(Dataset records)
*-*-*
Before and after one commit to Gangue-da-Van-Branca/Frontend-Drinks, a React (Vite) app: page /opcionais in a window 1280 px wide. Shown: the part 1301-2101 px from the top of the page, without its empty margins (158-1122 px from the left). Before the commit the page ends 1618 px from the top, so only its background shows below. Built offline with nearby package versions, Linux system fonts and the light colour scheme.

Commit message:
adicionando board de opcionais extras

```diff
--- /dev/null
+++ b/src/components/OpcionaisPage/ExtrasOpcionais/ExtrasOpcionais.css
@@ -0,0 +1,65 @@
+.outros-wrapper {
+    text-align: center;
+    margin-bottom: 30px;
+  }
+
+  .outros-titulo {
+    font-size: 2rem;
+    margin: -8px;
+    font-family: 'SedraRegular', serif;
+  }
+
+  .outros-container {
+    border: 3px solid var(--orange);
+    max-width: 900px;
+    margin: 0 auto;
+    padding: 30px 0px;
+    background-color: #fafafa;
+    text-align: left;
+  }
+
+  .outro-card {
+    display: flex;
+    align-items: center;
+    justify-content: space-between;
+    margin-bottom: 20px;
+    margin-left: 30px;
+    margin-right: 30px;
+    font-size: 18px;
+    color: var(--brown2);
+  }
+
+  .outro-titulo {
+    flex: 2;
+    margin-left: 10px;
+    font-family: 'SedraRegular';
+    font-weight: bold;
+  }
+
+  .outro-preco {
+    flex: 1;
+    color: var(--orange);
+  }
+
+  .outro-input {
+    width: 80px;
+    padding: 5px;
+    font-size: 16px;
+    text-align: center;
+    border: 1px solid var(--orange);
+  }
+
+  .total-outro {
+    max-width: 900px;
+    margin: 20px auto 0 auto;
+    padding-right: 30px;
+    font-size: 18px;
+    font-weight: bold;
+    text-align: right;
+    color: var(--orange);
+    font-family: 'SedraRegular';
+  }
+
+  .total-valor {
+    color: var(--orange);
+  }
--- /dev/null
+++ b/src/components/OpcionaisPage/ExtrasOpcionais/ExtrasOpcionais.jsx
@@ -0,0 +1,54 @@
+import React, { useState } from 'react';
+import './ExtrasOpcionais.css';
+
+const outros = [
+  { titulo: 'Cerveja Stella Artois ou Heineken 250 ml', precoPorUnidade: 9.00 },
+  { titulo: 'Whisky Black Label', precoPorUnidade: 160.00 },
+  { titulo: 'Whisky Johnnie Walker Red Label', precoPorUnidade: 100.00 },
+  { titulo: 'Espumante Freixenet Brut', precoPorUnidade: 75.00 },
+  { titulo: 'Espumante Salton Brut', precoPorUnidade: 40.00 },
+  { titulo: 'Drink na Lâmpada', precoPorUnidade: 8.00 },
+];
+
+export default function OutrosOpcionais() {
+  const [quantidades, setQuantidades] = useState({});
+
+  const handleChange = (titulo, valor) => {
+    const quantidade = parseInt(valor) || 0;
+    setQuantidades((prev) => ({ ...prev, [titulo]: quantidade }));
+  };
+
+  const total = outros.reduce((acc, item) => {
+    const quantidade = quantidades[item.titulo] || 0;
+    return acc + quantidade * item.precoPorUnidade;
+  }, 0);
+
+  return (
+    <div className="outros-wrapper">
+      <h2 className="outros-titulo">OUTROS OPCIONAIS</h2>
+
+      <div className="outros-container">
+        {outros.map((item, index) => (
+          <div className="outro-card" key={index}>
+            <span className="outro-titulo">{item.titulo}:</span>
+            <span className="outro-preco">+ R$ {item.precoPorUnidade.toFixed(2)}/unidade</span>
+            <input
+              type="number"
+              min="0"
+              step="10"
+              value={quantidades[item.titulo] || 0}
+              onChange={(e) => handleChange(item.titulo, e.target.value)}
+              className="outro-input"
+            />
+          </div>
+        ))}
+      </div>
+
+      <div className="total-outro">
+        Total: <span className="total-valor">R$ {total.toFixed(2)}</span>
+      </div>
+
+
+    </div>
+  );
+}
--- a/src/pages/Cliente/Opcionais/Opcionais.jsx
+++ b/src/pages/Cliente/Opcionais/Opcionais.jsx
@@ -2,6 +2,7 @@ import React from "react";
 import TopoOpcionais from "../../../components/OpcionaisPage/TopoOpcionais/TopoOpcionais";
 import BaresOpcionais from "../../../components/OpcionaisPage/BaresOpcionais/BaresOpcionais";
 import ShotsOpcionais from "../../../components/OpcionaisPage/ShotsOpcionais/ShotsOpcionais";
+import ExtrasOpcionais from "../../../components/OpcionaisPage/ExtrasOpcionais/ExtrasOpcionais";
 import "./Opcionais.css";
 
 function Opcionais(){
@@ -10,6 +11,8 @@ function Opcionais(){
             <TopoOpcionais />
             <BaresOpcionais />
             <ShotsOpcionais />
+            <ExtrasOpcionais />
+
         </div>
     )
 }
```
*-*-*
• **Problem requirements**
Lines holding the word "return" are the answer; copy every one from the records above.

• **Written answer**
+    return acc + quantidade * item.precoPorUnidade;
+  return (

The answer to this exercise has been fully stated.